In 1981, when IRA terrorist Bobby Sands was starving himself to death while in a British prison, Prime Minister Margaret Thatcher did not order him force fed, she did not give in to his political demands (to be recognized as a political prisoner, not a common criminal)–and she did not mourn his passing. She declared on the floor of the House of Commons: “Mr. Sands was a convicted criminal. He chose to take his own life. It was a choice that his organization did not allow to many of its victims.” With statements like that, Thatcher established her reputation as the Iron Lady–a leader not to be trifled with.
In contrast, Boot says, President Obama is trying to find out what he can do to appease the terrorists:
The notion that we’re going to continue to keep over a hundred individuals in a no-man’s land in perpetuity, even at a time when we’ve wound down the war in Iraq, we’re winding down the war in Afghanistan, we’re having success defeating al Qaeda core, we’ve kept the pressure up on all these transnational terrorist networks, when we’ve transferred detention authority in Afghanistan — the idea that we would still maintain forever a group of individuals who have not been tried, that is contrary to who we are, it is contrary to our interests, and it needs to stop…. I don’t want these individuals to die. Obviously, the Pentagon is trying to manage the situation as best as they can. But I think all of us should reflect on why exactly are we doing this? Why are we doing this?
A strange locution, to say the least. Is Obama tormenting himself over why “we” are keeping Gitmo open? Is he wondering why he has done nothing to keep his promise to close it down?
He seems to be saying that the hunger strike is a legitimate response to the injustice being visited on these poor terrorists by the big, bad USA.

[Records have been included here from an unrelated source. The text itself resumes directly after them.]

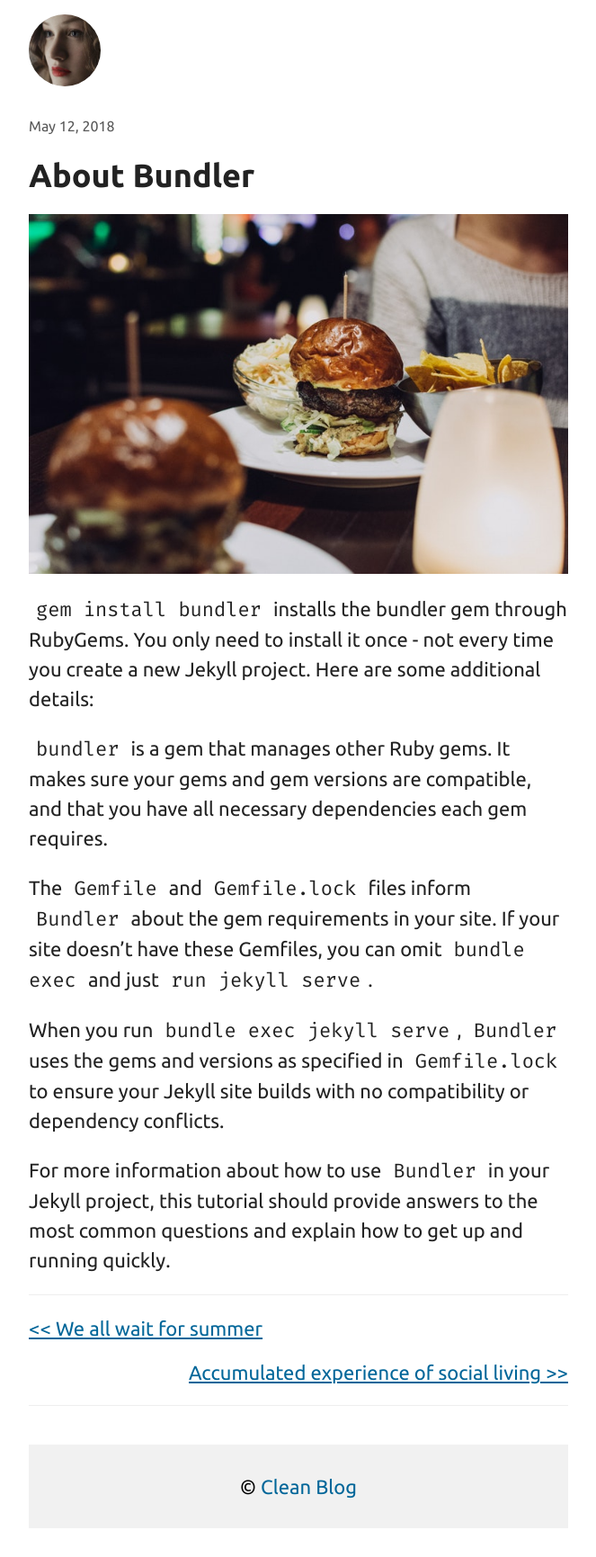
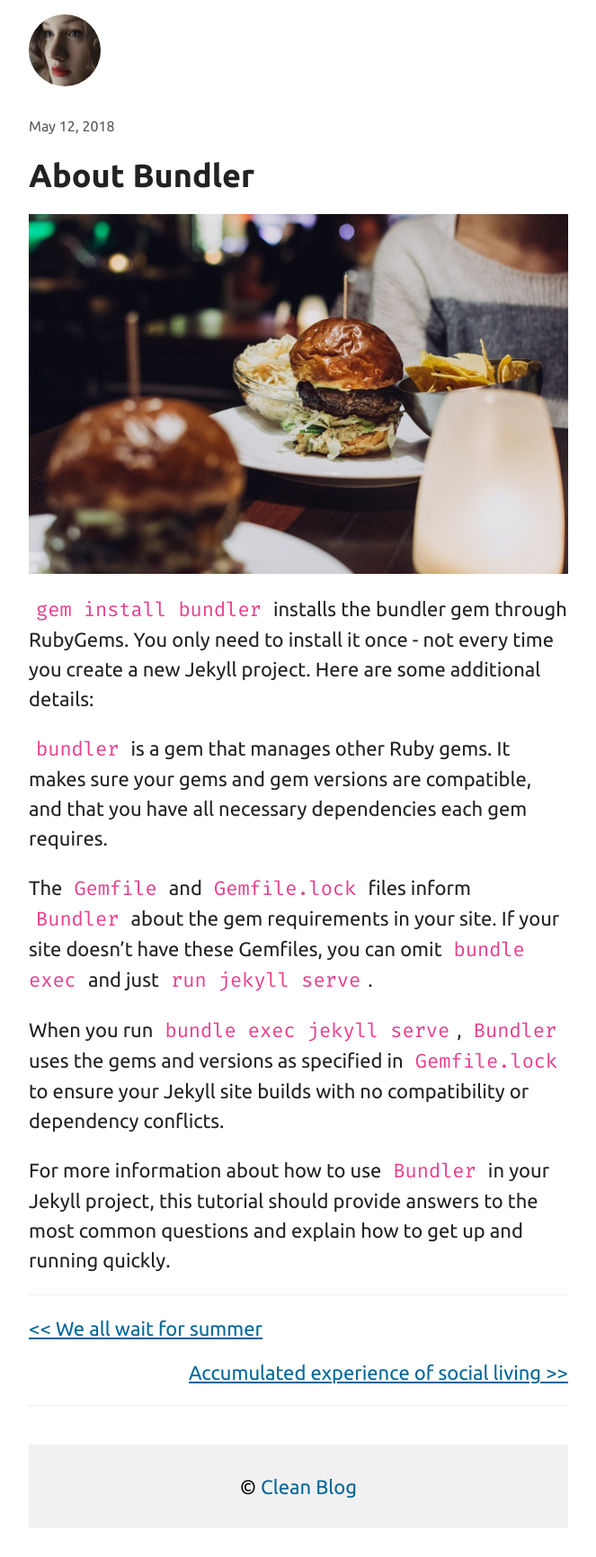
Before and after one commit to sumeetmathpati/clean-blog, a Jekyll site: the page built from _posts/2018-05-12-about-bundler.md, in a window 1280 px wide. Shown: the whole page at 90% size, without its empty margins (308-971 px from the left). Built offline with Jekyll 4.4.1, drawn with Linux system fonts in a browser that asks for light colours.

Commit message:
updated readme and css for inline code

```diff
--- a/_layouts/post.html
+++ b/_layouts/post.html
@@ -28,7 +28,7 @@ layout: default
 
 <hr>
 
-<div class="pagination w3-center ">
+<div class="pagination ">
     <div class="w3-row">
         {% if page.previous.url %}
         <a href="{{ site.baseurl }}{{ page.previous.url }}"
--- a/assets/css/main.css
+++ b/assets/css/main.css
@@ -48,6 +48,10 @@ ul li:last-child{
 code {
     padding: 8px;
     font-family: "Fira Code";
+}
+
+p code {
+    color: #e83e8c;
 }
 
 #header, #page-content {
```
Also changed, not shown: README.md.
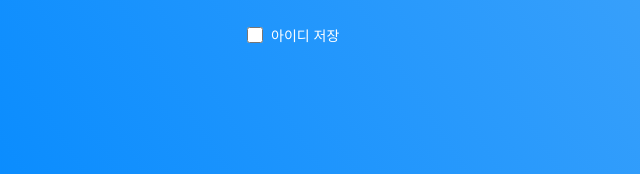
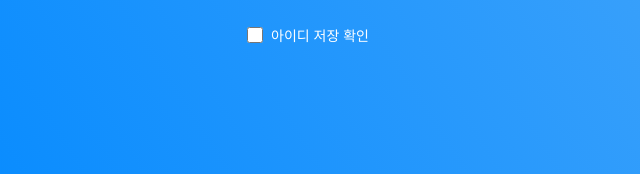
Before and after one commit to Heyjilee/web, a plain HTML site: page admin/index.html in a window 1280 px wide. Shown: the part 557-731 px from the top of the page, 223-863 px from the left. Drawn offline with Linux system fonts and the light colour scheme; a web font is replaced by a local one.

Commit message:
2026-11-26 아이디 체크박스 추가작업2

```diff
--- a/admin/index.html
+++ b/admin/index.html
@@ -51,7 +51,7 @@
           </button>
           <label class="idchk" for="remember-id">
             <input id="remember-id" name="remember-id" type="checkbox" />
-            <span>아이디 저장</span>
+            <span>아이디 저장 확인</span>
           </label>
         </form>
 
```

People like Andrew Sullivan will surely think that this places Obama on the moral high ground. In truth, it is squeamish and weak. And it causes more hunger strikes than it ends.